    6144,4096 : i get service unavailable
    4096,2048 : i get service unavailable
    3072,2048 : i get service unavailable
    4096,1024 : i get server too busy

    I dont know what should be the ratio between second and third number. But the third number gives different errors between the values 1300 and 1200.

    If anyone can reply me as soon as possible i would appreciate because it is nearly 1,5 month past and i couldnot solve this mess.
    Thanks.

  • Re: Error 500.13 (Server too busy) with many sites on one machine

    Jun 02, 2010 04:29 PM|jn00s|LINK

    Hi armaita,

    First of all, I'm not 100% certain that this matters but just to be on the safe side, I would recommend that you always set your numbers in multiples of 1024.

    I also have been having to mess with these settings again recently, because I again started to get more 500.13 errors as the size of my website applications grows. I tried pushing them as high as 1024,4096,20480 but upon reboot I found that I had an error in the system event log - event ID 243, "A desktop heap allocation failed." So I tried scaling it back to 1024,3072,16384 and was able to reboot my servers and not get the allocation failed error. I also increased the SessionPoolSize and SessionViewSize to 100 and 200 to make more room for the larger heap numbers.

    I noticed that you are increasing your 2nd number, and this may be your problem. The 2nd number is for interactive heap, which is used by desktop applications. On a server you don't need very much of that, so try to get that number as low as possible without causing problems. The third number is the one you want to increase for non-interactive heap, which is used by services like IIS.

    I would suggest that you experiment with the following settings, and please post your results back.

    First, try using the default interactive value of 3072, while scaling the 3rd number upward in increments of 1024:

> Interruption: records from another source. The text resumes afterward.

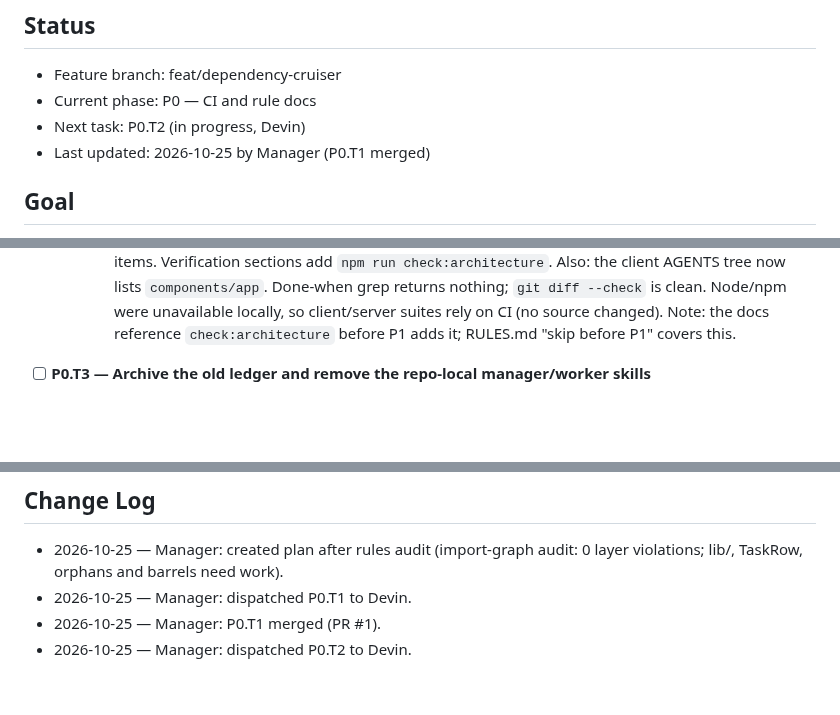
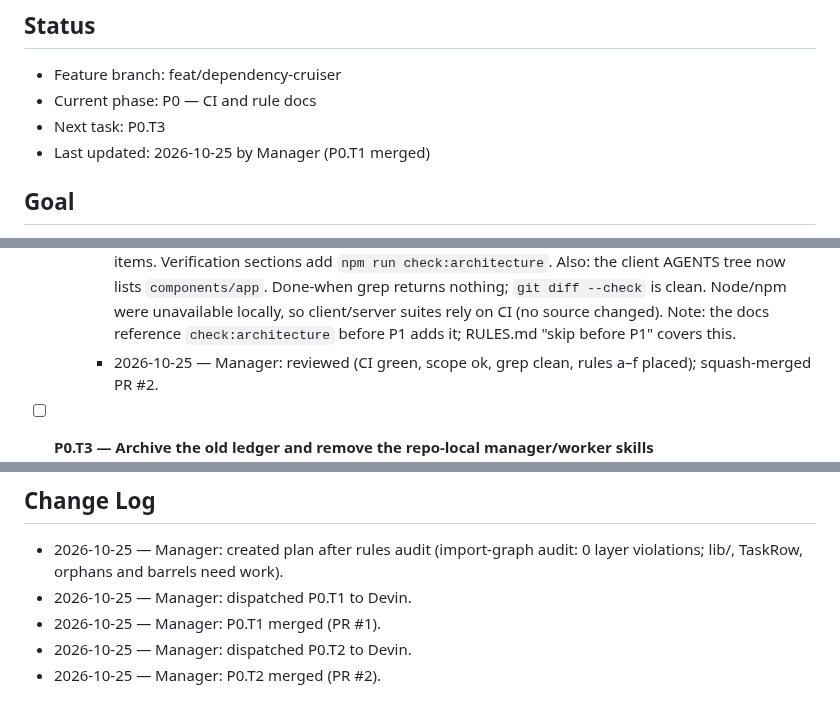
Before and after one commit to 1984Rakesh/SampleWebApp, a Markdown page: plans/dependency-cruiser.md, 3 parts joined by grey strips. Drawn GitHub-style; blank space fills up the shorter version.

Commit message:
P0.T2: mark merged
Co-Authored-By: Claude Opus 5.5 <noreply@anthropic.com>
Claude-Session: https://claude.ai/code/session_015DNwdL82kAs6buQ52rp6Mb

```diff
--- a/plans/dependency-cruiser.md
+++ b/plans/dependency-cruiser.md
@@ -3,7 +3,7 @@
 ## Status
 - Feature branch: feat/dependency-cruiser
 - Current phase: P0 — CI and rule docs
-- Next task: P0.T2 (in progress, Devin)
+- Next task: P0.T3
 - Last updated: 2026-10-25 by Manager (P0.T1 merged)
 
 ## Goal
@@ -57,6 +57,7 @@ Exit criteria: every PR to `feat/dependency-cruiser` runs the client and server
   - Depends on: P0.T1
   - Notes:
     - 2026-10-25 — Devin: changed only the 6 listed docs. Migration narrative is trimmed to "feature-first layout is in place", with embedded rules kept. "Tooling deferred" lines are replaced by dependency-cruiser enforcement text. Rules: (a)/(b) in client rules §4.8–4.9 and client AGENTS §3. (c) in server rules §6 and server AGENTS §3. (d) in server rules §5.4 and server AGENTS §4. (e)/(f) in shared rules §7, client rules §6 and server rules §5. New shared rules §8 "Enforcement" lists the manual-review items. Verification sections add `npm run check:architecture`. Also: the client AGENTS tree now lists `components/app`. Done-when grep returns nothing; `git diff --check` is clean. Node/npm were unavailable locally, so client/server suites rely on CI (no source changed). Note: the docs reference `check:architecture` before P1 adds it; RULES.md "skip before P1" covers this.
+    - 2026-10-25 — Manager: reviewed (CI green, scope ok, grep clean, rules a–f placed); squash-merged PR #2.
 
 - [ ] **P0.T3 — Archive the old ledger and remove the repo-local manager/worker skills**
   - Type: setup
@@ -296,3 +297,4 @@ Exit criteria: CI fails any PR with an architecture violation, and the docs list
 - 2026-10-25 — Manager: dispatched P0.T1 to Devin.
 - 2026-10-25 — Manager: P0.T1 merged (PR #1).
 - 2026-10-25 — Manager: dispatched P0.T2 to Devin.
+- 2026-10-25 — Manager: P0.T2 merged (PR #2).
```
Also changed, not shown: other parts of plans/dependency-cruiser.md (+1 -1 lines).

    1024,3072,1024
    1024,3072,2048
    1024,3072,3072
    1024,3072,4096
    1024,3072,5120
    1024,3072,6144
    1024,3072,7168
    1024,3072,8192
    1024,3072,9216
    1024,3072,10240
    1024,3072,11264
    1024,3072,12288
    1024,3072,13312
    1024,3072,14336
    1024,3072,15360
    1024,3072,16384

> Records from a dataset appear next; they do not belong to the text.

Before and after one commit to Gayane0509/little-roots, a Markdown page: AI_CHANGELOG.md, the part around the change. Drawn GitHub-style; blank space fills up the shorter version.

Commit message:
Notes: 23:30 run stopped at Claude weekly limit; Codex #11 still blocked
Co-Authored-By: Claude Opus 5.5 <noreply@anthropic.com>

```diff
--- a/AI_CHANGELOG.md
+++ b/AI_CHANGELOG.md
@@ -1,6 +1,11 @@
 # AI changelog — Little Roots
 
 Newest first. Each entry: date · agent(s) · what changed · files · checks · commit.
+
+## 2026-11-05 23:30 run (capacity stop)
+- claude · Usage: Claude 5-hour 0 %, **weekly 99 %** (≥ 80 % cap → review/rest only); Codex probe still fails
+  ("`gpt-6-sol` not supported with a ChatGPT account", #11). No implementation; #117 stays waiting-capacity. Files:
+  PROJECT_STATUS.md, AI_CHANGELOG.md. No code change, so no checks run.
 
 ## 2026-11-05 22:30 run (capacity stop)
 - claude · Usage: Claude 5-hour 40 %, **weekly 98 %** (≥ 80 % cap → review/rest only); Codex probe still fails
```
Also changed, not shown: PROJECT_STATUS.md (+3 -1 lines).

    Then, try the same thing but decrease the 2nd number in increments of 1024:

    1024,2048,1024
    1024,2048,2048
    1024,2048,3072
    1024,2048,4096
    1024,2048,5120
    1024,2048,6144
    1024,2048,7168
    1024,2048,8192
    1024,2048,9216
    1024,2048,10240
    1024,2048,11264
    1024,2048,12288
    1024,2048,13312
    1024,2048,14336
    1024,2048,15360
    1024,2048,16384

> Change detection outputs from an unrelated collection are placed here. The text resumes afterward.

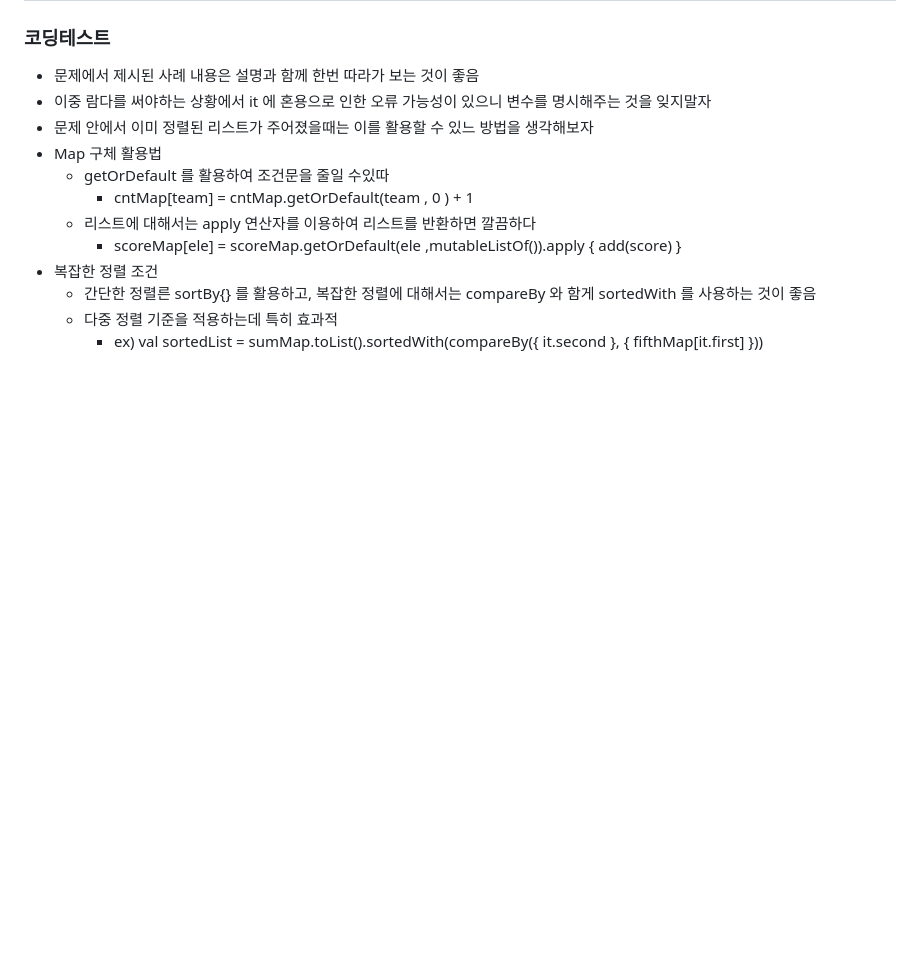
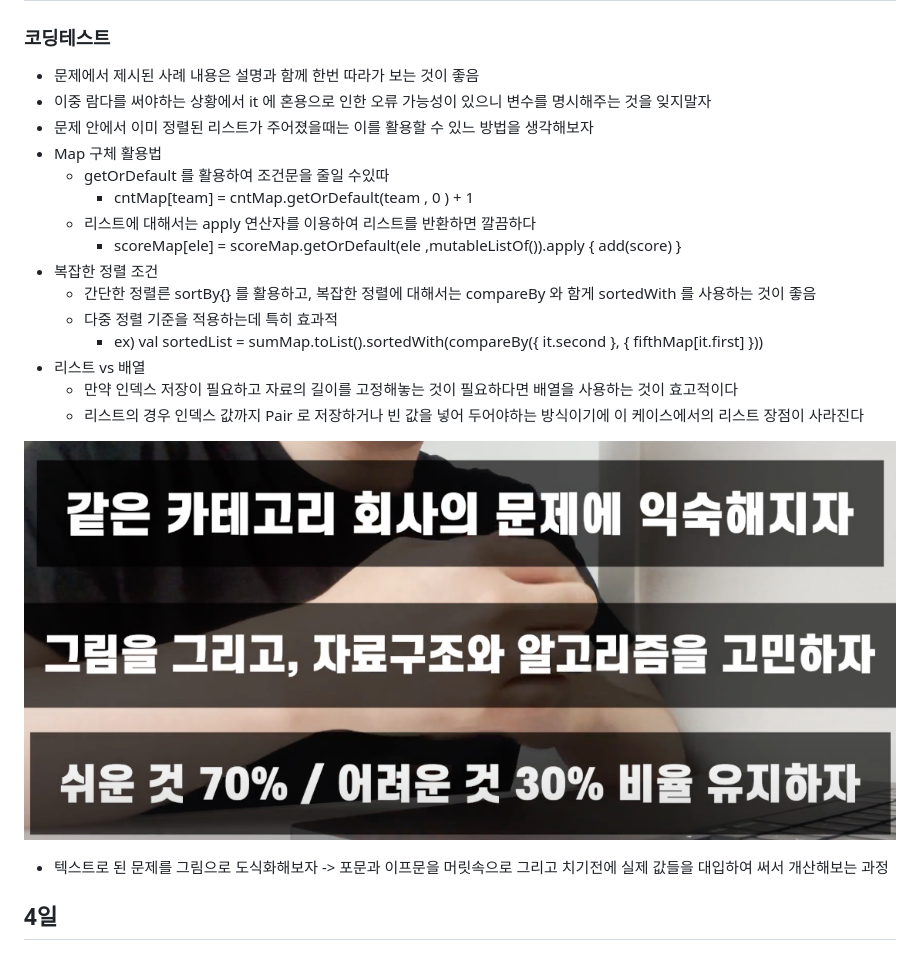
Before and after one commit to shim506/shim506.github.io, a Markdown page: 3/README.md, the part around the change. GitHub-like rendering; pictures changed too: 3/img.png (added); blank space fills up the shorter version.

Commit message:
코테 개념 정리

```diff
--- a/3/README.md
+++ b/3/README.md
@@ -21,3 +21,12 @@
   - 간단한 정렬른 sortBy{} 를 활용하고, 복잡한 정렬에 대해서는 compareBy 와 함게 sortedWith 를 사용하는 것이 좋음
   - 다중 정렬 기준을 적용하는데 특히 효과적
     - ex) val sortedList = sumMap.toList().sortedWith(compareBy({ it.second }, { fifthMap[it.first] }))
+- 리스트 vs 배열
+  - 만약 인덱스 저장이 필요하고 자료의 길이를 고정해놓는 것이 필요하다면 배열을 사용하는 것이 효고적이다
+  - 리스트의 경우 인덱스 값까지 Pair 로 저장하거나 빈 값을 넣어 두어야하는 방식이기에 이 케이스에서의 리스트 장점이 사라진다
+
+![img.png](img.png)
+
+- 텍스트로 된 문제를 그림으로 도식화해보자 -> 포문과 이프문을 머릿속으로 그리고 치기전에 실제 값들을 대입하여 써서 개산해보는 과정
+
+## 4일
```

    ...

    1024,1024,1024
    1024,1024,2048
    1024,1024,3072
    1024,1024,4096
    1024,1024,5120
    1024,1024,6144
    1024,1024,7168
    1024,1024,8192
    1024,1024,9216
    1024,1024,10240
    1024,1024,11264
    1024,1024,12288
    1024,1024,13312
    1024,1024,14336
    1024,1024,15360
    1024,1024,16384

    Of course, you will probably not need to try ALL of those combinations (that would take a lot of reboots) so use your common sense... first scout out the range in increments of 4096, then you can observe the pattern and then you can fine tune down in increments of 2048 and 1024.

    One last thing, what else are you running on your servers besides IIS that might also be using up the heap?